If your conception of ISIS imagines illiterate fanatics making suicidal charges in pickup trucks and are confused about how a glorified motorcycle gang could conquer half of Iraq and Syria, wiping out a $25 BN US investment in the Iraqi army in the process, you might want to learn more about the roots of the movement and how it is trained and led today. Such an understanding may come in handy in the future.
For background, try William R. Polk’s article, Understanding Islamic Fundamentalism, on consortiumnews.com. As he explains:
Some of [Sayyid Qutub’s] writings bear comparison to the Islamic legal classics. As a group, they have attracted a mass readership — believed to be in the tens of millions — throughout the Islamic world and have apparently influenced men as opposed to one another as the leaders of the Taliban, the Saudi Royal Establishment, al-Qaida, the Iranian and Iraqi clerics [Arabic: ulema] and now the various and competing groups of Syrian militants. Sayyid Qutub is the philosopher of the Islamic revolution.
Implicit in his writings was the idea that Islam is under attack and therefore must defend itself because failure to do so would be to contravene the intention of God.
It’s a long piece, and you’ll have to read this carefully, but it should make it easier to understand what’s happening in the Middle East and South Asia today. Those of you who follow Chuck Spinney’s Blaster will recall Polk from a piece he and Chuck did a couple of weeks ago, “How to Evolve an Exit Strategy From America’s Foreign Policy Shambles.”
As for what’s going on today, here’s a summary by Mitchell Prothero writing for McClatchy, How 2 shadowy ISIS commanders designed their Iraq campaign. You have to be extremely careful accepting at face value anything coming from that part of the world (remember Baghdad Bob?), but even so, I think you’ll be impressed at the professionalism of the ISIS leadership. Writing them off as ignorant fanatics would be a big mistake:

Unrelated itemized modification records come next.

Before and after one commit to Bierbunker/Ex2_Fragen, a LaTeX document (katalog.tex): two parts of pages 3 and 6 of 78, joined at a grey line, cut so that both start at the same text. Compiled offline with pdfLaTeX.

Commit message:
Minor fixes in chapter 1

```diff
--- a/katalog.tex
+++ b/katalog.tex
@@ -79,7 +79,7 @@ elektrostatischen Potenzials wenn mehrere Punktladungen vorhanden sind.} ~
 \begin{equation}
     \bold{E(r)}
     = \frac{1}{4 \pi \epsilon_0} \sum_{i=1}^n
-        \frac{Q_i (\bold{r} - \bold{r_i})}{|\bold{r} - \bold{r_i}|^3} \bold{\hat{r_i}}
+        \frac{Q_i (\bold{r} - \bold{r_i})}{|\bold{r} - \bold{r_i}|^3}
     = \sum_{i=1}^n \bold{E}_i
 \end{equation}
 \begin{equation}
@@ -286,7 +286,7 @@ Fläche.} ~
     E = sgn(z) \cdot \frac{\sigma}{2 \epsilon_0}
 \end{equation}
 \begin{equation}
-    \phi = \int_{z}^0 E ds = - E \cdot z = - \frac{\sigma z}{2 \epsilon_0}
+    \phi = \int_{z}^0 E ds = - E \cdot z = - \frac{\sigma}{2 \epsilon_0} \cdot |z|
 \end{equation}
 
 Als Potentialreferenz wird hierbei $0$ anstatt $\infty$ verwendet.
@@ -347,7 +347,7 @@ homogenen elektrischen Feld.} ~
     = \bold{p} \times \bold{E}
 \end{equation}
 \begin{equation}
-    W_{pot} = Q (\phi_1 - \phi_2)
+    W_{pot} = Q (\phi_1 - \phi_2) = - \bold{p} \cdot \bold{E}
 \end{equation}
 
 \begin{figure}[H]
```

“These men are very good and very ruthless at this sort of thing,” [a former British officer] said. “How do I know? Because I trained them. As did the Americans and everyone else for their fight against Iran in the ’80s. It’s all the same guys at the top now.”

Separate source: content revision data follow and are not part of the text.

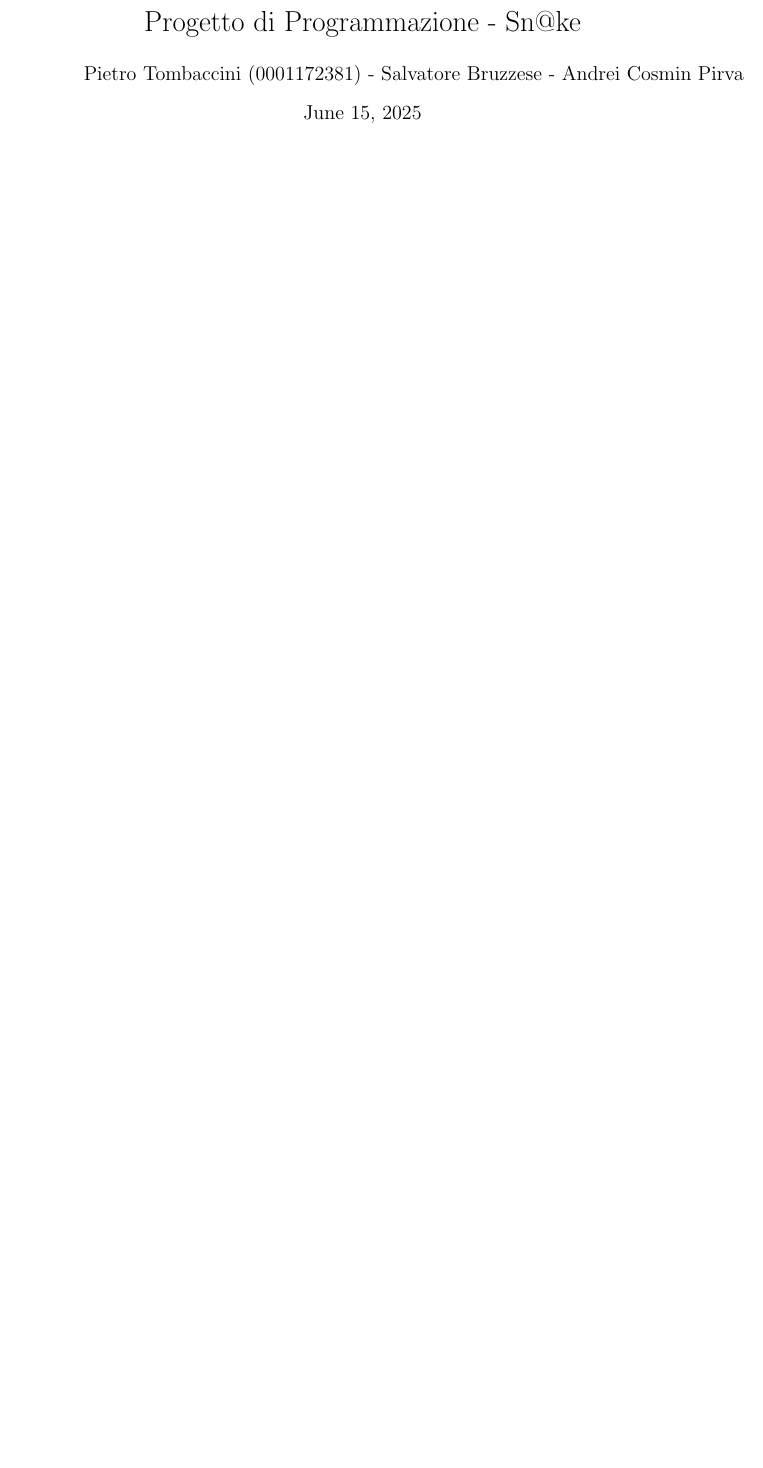
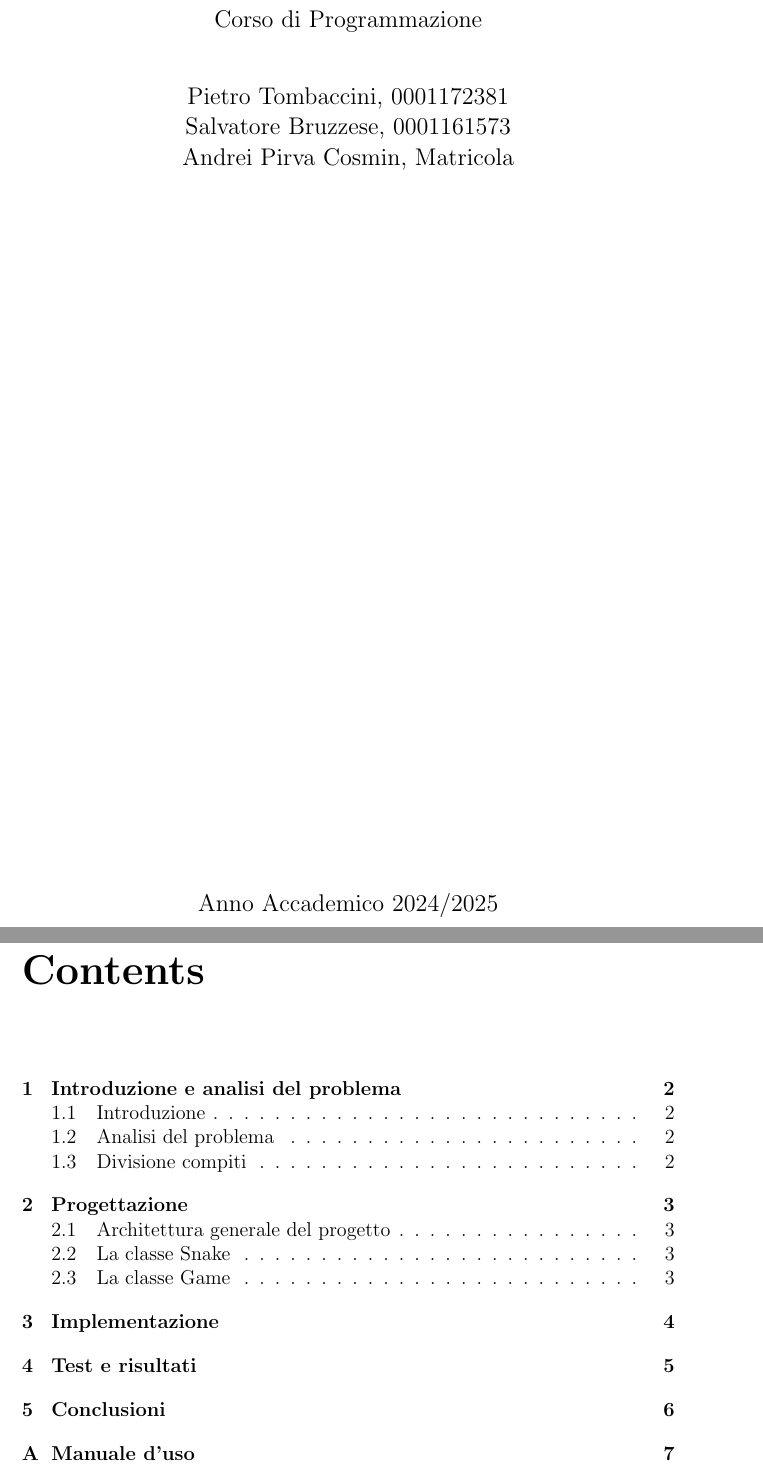
Before and after one commit to sal-open/snake, a LaTeX document (relazione/relazione.tex): part of the page before the commit and two parts of pages 1 and 2 of 8 after it, the two joined at a grey line, cut so that both start at the same text, the shorter picture padded with empty space. The pictures show the PDF file relazione/relazione.pdf that the author committed with the source.

Commit message:
modifiche alla relazione

```diff
--- a/relazione/relazione.tex
+++ b/relazione/relazione.tex
@@ -2,7 +3,40 @@
 \usepackage{listings}
-\title{Progetto di Programmazione - Sn@ke}
-\author{Pietro Tombaccini (0001172381) - Salvatore Bruzzese - Andrei Cosmin Pirva}
+\usepackage{graphicx}
+\usepackage{color}
 \begin{document}
-\maketitle
+
+\begin{titlepage}
+    \centering
+    {\Huge Relazione progetto Sn@ke\par}
+    \vspace{1cm}
+    {\large Corso di Programmazione\par}
+    \vspace{1cm}
+    {\large Pietro Tombaccini, 0001172381\par}
+    {\large Salvatore Bruzzese, 0001161573\par}
+    {\large Andrei Pirva Cosmin, Matricola\par}
+    \vfill
+    {\large Anno Accademico 2024/2025\par}
+\end{titlepage}
+
+\tableofcontents
+\chapter{Introduzione e analisi del problema}
+\section{Introduzione}
+\section{Analisi del problema}
+\section{Divisione compiti}
+
+\chapter{Progettazione}
+\section{Architettura generale del progetto}
+\section{La classe Snake}
+\begin{lstlisting}[language=C++, caption={Metodo move della classe Snake}]
+void Snake::move(WINDOW *win, int ch, int mult) {
+    // ...
+}
+\end{lstlisting}
+\section{La classe Game}
+\chapter{Implementazione}
+\chapter{Test e risultati}
+\chapter{Conclusioni}
+\appendix
+\chapter{Manuale d'uso}
 
 \end{document}
```
Also changed, not shown: relazione/relazione.pdf, relazione/relazione.tex (3 more changed lines), 7 other files.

This combination of slowly gaining strength among disaffected Sunnis was crucial to the ISIS advance.
“You don’t need many Daash [ISIS] guys,” said the Kurdish intelligence official. “A few gun trucks shooting at the checkpoint as a suicide bomber or two in cars smash into it, followed by the tribes taking the police station. A few people acting fast can seem like a lot more.”
Most estimates of ISIS’s strength in Iraq tend to be in the low thousands. But their easy mobility in convoys of pickups with little threat from an almost nonexistent air force gave the group an outsized presence, the sources agreed.
This last might remind you of Boyd:
• By exploiting superior leadership, intelligence, communications, and mobility as well as by playing upon adversary’s fears and doubts via propaganda and terror, Mongols operated inside adversary observation- orientation-decision-action loops.
• Outnumbered Mongols created impressions of terrifying strength—by seeming to come out of nowhere yet be everywhere.
• Subversive propaganda, clever stratagems, fast breaking maneuvers, and calculated terror not only created vulnerabilities and weaknesses but also played upon moral factors that drain away resolve, produce panic, and bring about collapse. [Patterns of Conflict, chart 28]
Amazing how this stuff works time and time again.